Sure the 17th game helped Kmet out, and the big goose egg in the touchdown category is a sore spot, but only two players bettering his catch total all-time in Chicago can’t be discounted.
He’ll need to pick things up in the TD category, but with red-zone target hog Jimmy Graham off the roster I would expect Kmet to get more looks down there in 2022. Offensive coordinator Luke Getsy is a first time play caller, so we’ll need to wait and see how he deploys his troops, but a peek back at how his former team did things with the position could be an indication on what’s in store for Kmet.
Last year Green Bay’s number one tight end, Robert Tonyan, only appeared in 8 games (with 5 starts) due to an ACL injury, and he had just 18 catches, 204 yards, and 2 TDs. Second year tight end Josiah Deguara, a former third-round draft pick, chipped in with 25 receptions, 245 yards, and 2 TDs, while 37-year old Marcedes Lewis had his best season since 2017 with 24 grabs and 214 yards. The Packers made sure to still get the tight ends involved in the passing game even though Tonyan was out.
But if you go back to the 2020 season, which was Getsy’s first with the additional title of Passing Game Coordinator, Tonyan broke out with 52 receptions, 586 yards, and 11 touchdowns. Getsy will find a way to free Kmet up with some play action that will take advantage of his 6’6”, 260 size as a mismatch against defenders.
Kmet is a little more physically imposing than Tonyan (6’5”, 237), but from an athletic standpoint Tonyan moves a bit better. That’s not to say that Kmet can’t do some of the things that Tonyan has done, but Tonyan is more of a U with Kmet a traditional Y (in-line) tight end.
And it’s as an in-line blocker where the Bears will want to see more from the 23-year old Kmet. If he’s able to improve that aspect of his game then everything will open up for him in the new offense.
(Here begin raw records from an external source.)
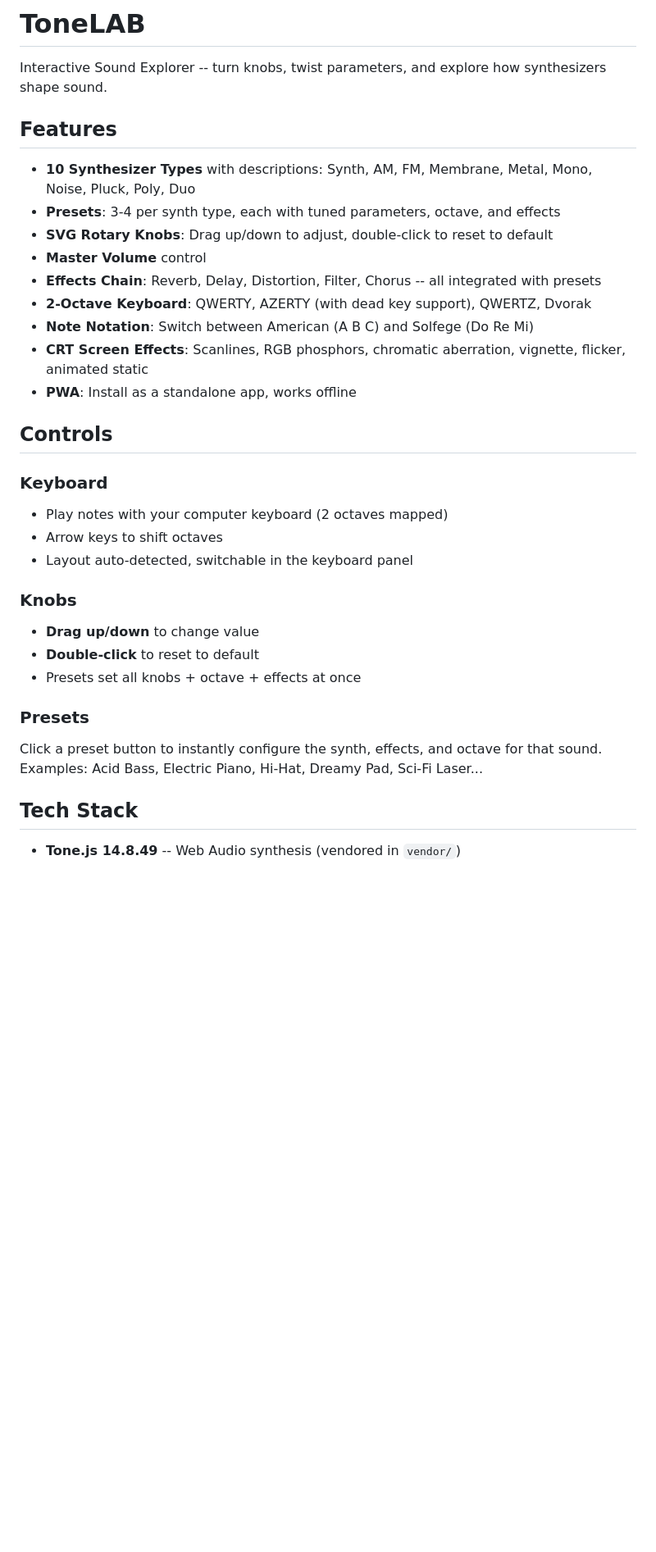
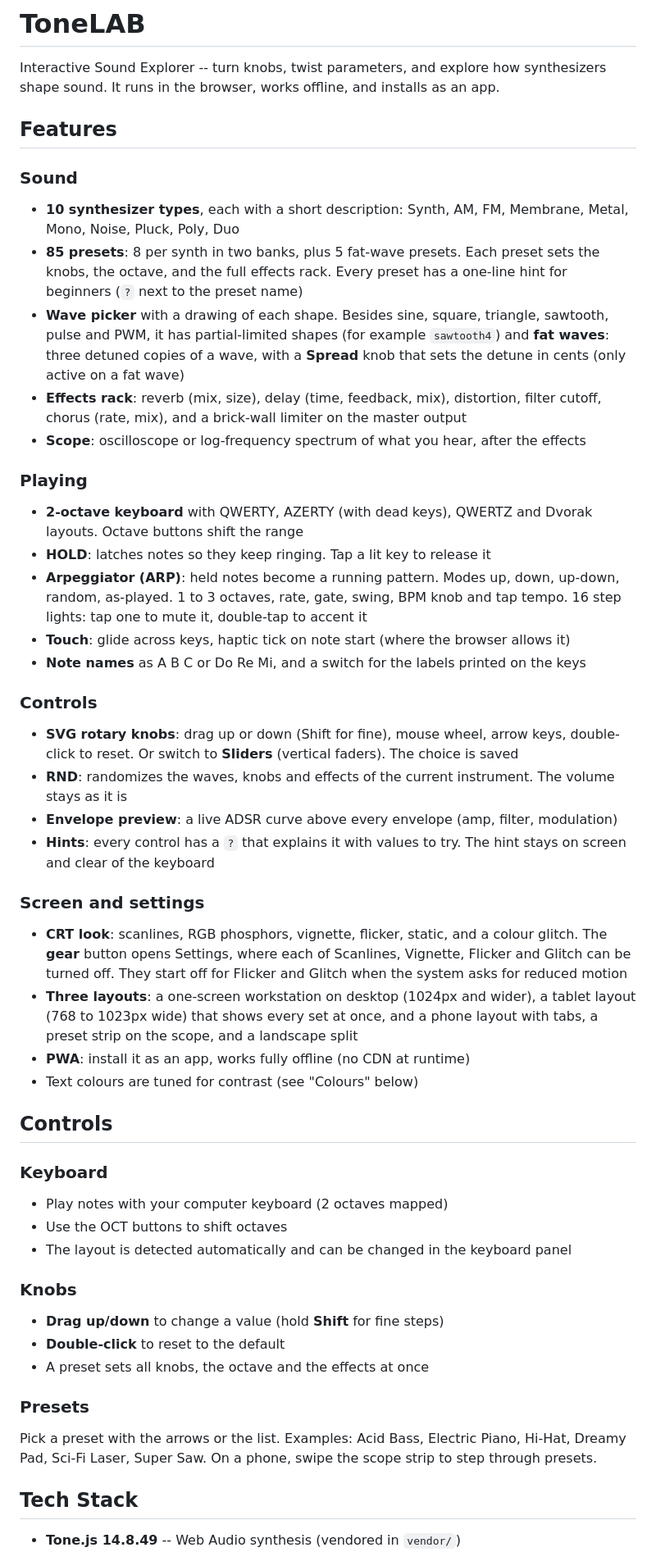
Before and after one commit to Sanchodelniglo/ToneLAB, a Markdown page: README.md, the part around one of its changes. Shown at 82% size. Drawn GitHub-style; blank space fills up the shorter version.

Commit message:
📝 Rewrite README for the current app

```diff
--- a/README.md
+++ b/README.md
@@ -1,33 +1,50 @@
 # ToneLAB
 
 Interactive Sound Explorer -- turn knobs, twist parameters, and explore how synthesizers shape sound.
+It runs in the browser, works offline, and installs as an app.
 
 ## Features
 
-- **10 Synthesizer Types** with descriptions: Synth, AM, FM, Membrane, Metal, Mono, Noise, Pluck, Poly, Duo
-- **Presets**: 3-4 per synth type, each with tuned parameters, octave, and effects
-- **SVG Rotary Knobs**: Drag up/down to adjust, double-click to reset to default
-- **Master Volume** control
-- **Effects Chain**: Reverb, Delay, Distortion, Filter, Chorus -- all integrated with presets
-- **2-Octave Keyboard**: QWERTY, AZERTY (with dead key support), QWERTZ, Dvorak
-- **Note Notation**: Switch between American (A B C) and Solfege (Do Re Mi)
-- **CRT Screen Effects**: Scanlines, RGB phosphors, chromatic aberration, vignette, flicker, animated static
-- **PWA**: Install as a standalone app, works offline
+### Sound
+- **10 synthesizer types**, each with a short description: Synth, AM, FM, Membrane, Metal, Mono, Noise, Pluck, Poly, Duo
+- **85 presets**: 8 per synth in two banks, plus 5 fat-wave presets. Each preset sets the knobs, the octave, and the full effects rack. Every preset has a one-line hint for beginners (`?` next to the preset name)
+- **Wave picker** with a drawing of each shape. Besides sine, square, triangle, sawtooth, pulse and PWM, it has partial-limited shapes (for example `sawtooth4`) and **fat waves**: three detuned copies of a wave, with a **Spread** knob that sets the detune in cents (only active on a fat wave)
+- **Effects rack**: reverb (mix, size), delay (time, feedback, mix), distortion, filter cutoff, chorus (rate, mix), and a brick-wall limiter on the master output
+- **Scope**: oscilloscope or log-frequency spectrum of what you hear, after the effects
+
+### Playing
+- **2-octave keyboard** with QWERTY, AZERTY (with dead keys), QWERTZ and Dvorak layouts. Octave buttons shift the range
+- **HOLD**: latches notes so they keep ringing. Tap a lit key to release it
+- **Arpeggiator (ARP)**: held notes become a running pattern. Modes up, down, up-down, random, as-played. 1 to 3 octaves, rate, gate, swing, BPM knob and tap tempo. 16 step lights: tap one to mute it, double-tap to accent it
+- **Touch**: glide across keys, haptic tick on note start (where the browser allows it)
+- **Note names** as A B C or Do Re Mi, and a switch for the labels printed on the keys
+
+### Controls
+- **SVG rotary knobs**: drag up or down (Shift for fine), mouse wheel, arrow keys, double-click to reset. Or switch to **Sliders** (vertical faders). The choice is saved
+- **RND**: randomizes the waves, knobs and effects of the current instrument. The volume stays as it is
+- **Envelope preview**: a live ADSR curve above every envelope (amp, filter, modulation)
+- **Hints**: every control has a `?` that explains it with values to try. The hint stays on screen and clear of the keyboard
+
+### Screen and settings
+- **CRT look**: scanlines, RGB phosphors, vignette, flicker, static, and a colour glitch. The **gear** button opens Settings, where each of Scanlines, Vignette, Flicker and Glitch can be turned off. They start off for Flicker and Glitch when the system asks for reduced motion
+- **Three layouts**: a one-screen workstation on desktop (1024px and wider), a tablet layout (768 to 1023px wide) that shows every set at once, and a phone layout with tabs, a preset strip on the scope, and a landscape split
+- **PWA**: install it as an app, works fully offline (no CDN at runtime)
+- Text colours are tuned for contrast (see "Colours" below)
 
 ## Controls
 
 ### Keyboard
 - Play notes with your computer keyboard (2 octaves mapped)
-- Arrow keys to shift octaves
-- Layout auto-detected, switchable in the keyboard panel
+- Use the OCT buttons to shift octaves
+- The layout is detected automatically and can be changed in the keyboard panel
 
 ### Knobs
-- **Drag up/down** to change value
-- **Double-click** to reset to default
-- Presets set all knobs + octave + effects at once
+- **Drag up/down** to change a value (hold **Shift** for fine steps)
+- **Double-click** to reset to the default
+- A preset sets all knobs, the octave and the effects at once
 
 ### Presets
-Click a preset button to instantly configure the synth, effects, and octave for that sound. Examples: Acid Bass, Electric Piano, Hi-Hat, Dreamy Pad, Sci-Fi Laser...
+Pick a preset with the arrows or the list. Examples: Acid Bass, Electric Piano, Hi-Hat, Dreamy Pad, Sci-Fi Laser, Super Saw. On a phone, swipe the scope strip to step through presets.
 
 ## Tech Stack
 
```
Also changed, not shown: other parts of README.md (+27 -19 lines).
“You kind of see how the tight end’s involved in the run scheme,” Kmet said via the team site last month, “and, off of that, the play-action movements and all those type of things can be really advantageous for tight ends.”
Showing an all-around skill set has been a goal of his all offseason.
“For me, it’s just taking it day-to-day,” Kmet said, “doing my best to show the coaches what I’m capable of doing and being able to do multiple things; not just being a [receiver], not just being a run blocker, but being able to show them that I can be involved in everything, because if you can do both, run and pass really well, you’re going to get some nice open passes in the field.”
The tight end position has traditionally taken longer to develop than other positions, most likely due to the multifaceted nature of their role within the offense, but some fans don’t want to hear that. They look at Kmet’s draft position, some of the other players taken after he went off the board, the production from the elite tight ends around the league, and expect more from Kmet.
Of all the tight ends last year with 21 or more receptions (41 players), only 1 was younger than Kmet, and that was Atlanta rookie Kyle Pitts who was used more like a receiver than a tight end.
The arrow is still pointing up for Kmet, and the offense needs him to take another step in 2022.